__Exercise directions__.
Wherever "scss" shows up in the records below, copy the whole line.

__Task data__.
Segment Open
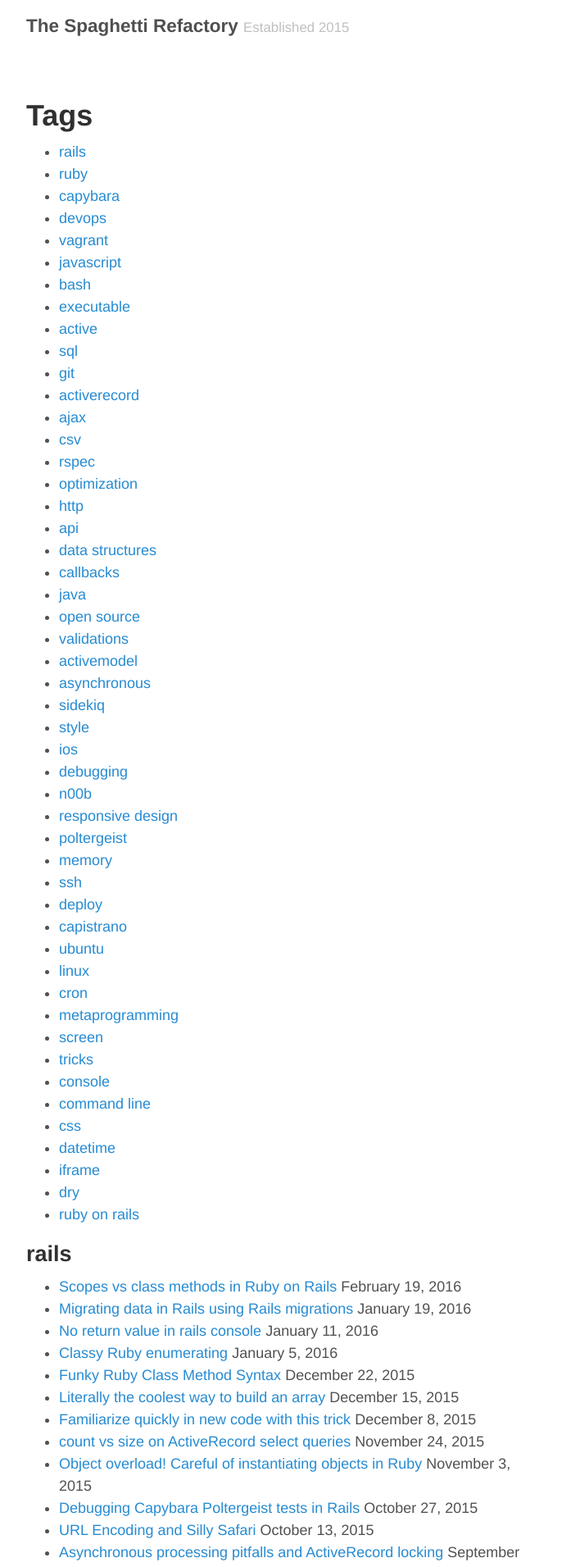
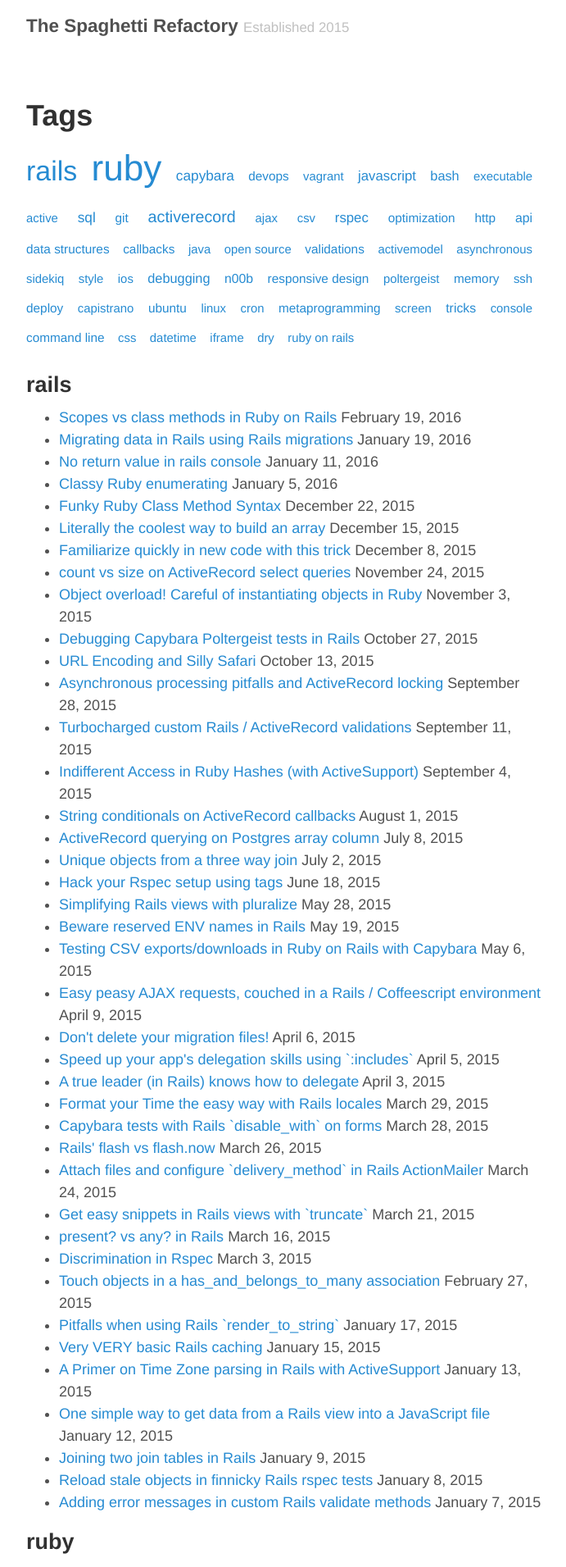
Before and after one commit to supremebeing7/spaghetti-refactory, a Jekyll site: the page built from tags.html, in a window 1280 px wide. Shown: the top 1911 px of the page at 82% size, without its empty margins (293-984 px from the left). Built offline with Jekyll 4.4.1, drawn with Linux system fonts in a browser that asks for light colours; nearby versions of some CDN libraries.

Commit message:
Tag cloud FTW

```diff
--- /dev/null
+++ b/_sass/_tags.scss
@@ -0,0 +1,10 @@
+.tag-cloud {
+  list-style: none;
+  padding: 0;
+  text-align: justify;
+  font-size: 16px;
+  li {
+    display: inline-block;
+    margin: 0 12px 12px 0;
+  }
+}
--- a/styles.scss
+++ b/styles.scss
@@ -26,3 +26,4 @@
 @import "posts";
 @import "pagination";
 @import "message";
+@import "tags";
--- a/tags.html
+++ b/tags.html
@@ -3,12 +3,12 @@ layout: page
 title: Tags
 ---
 
-<ul class="tags">
+<ul class="tag-cloud">
   {% for tag_pair in site.tags %}
     {% assign tag = tag_pair | first %}
     {% assign posts = tag_pair | last %}
-  <li>
-    <a class="tag" href="{{ site.baseurl }}/tags#{{ tag | downcase | replace:" ","-" }}">
+    <li style="font-size: {{ posts | size | times: 150 | divided_by: site.tags.size | plus: 90  }}%">
+      <a href="#{{ tag | downcase | replace:" ","-" }}">
         {{ tag }}
       </a>
     </li>
```
Lines whose indentation alone changed are shown as unchanged.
Segment Closed
__Task output__.
+++ b/_sass/_tags.scss
--- a/styles.scss
+++ b/styles.scss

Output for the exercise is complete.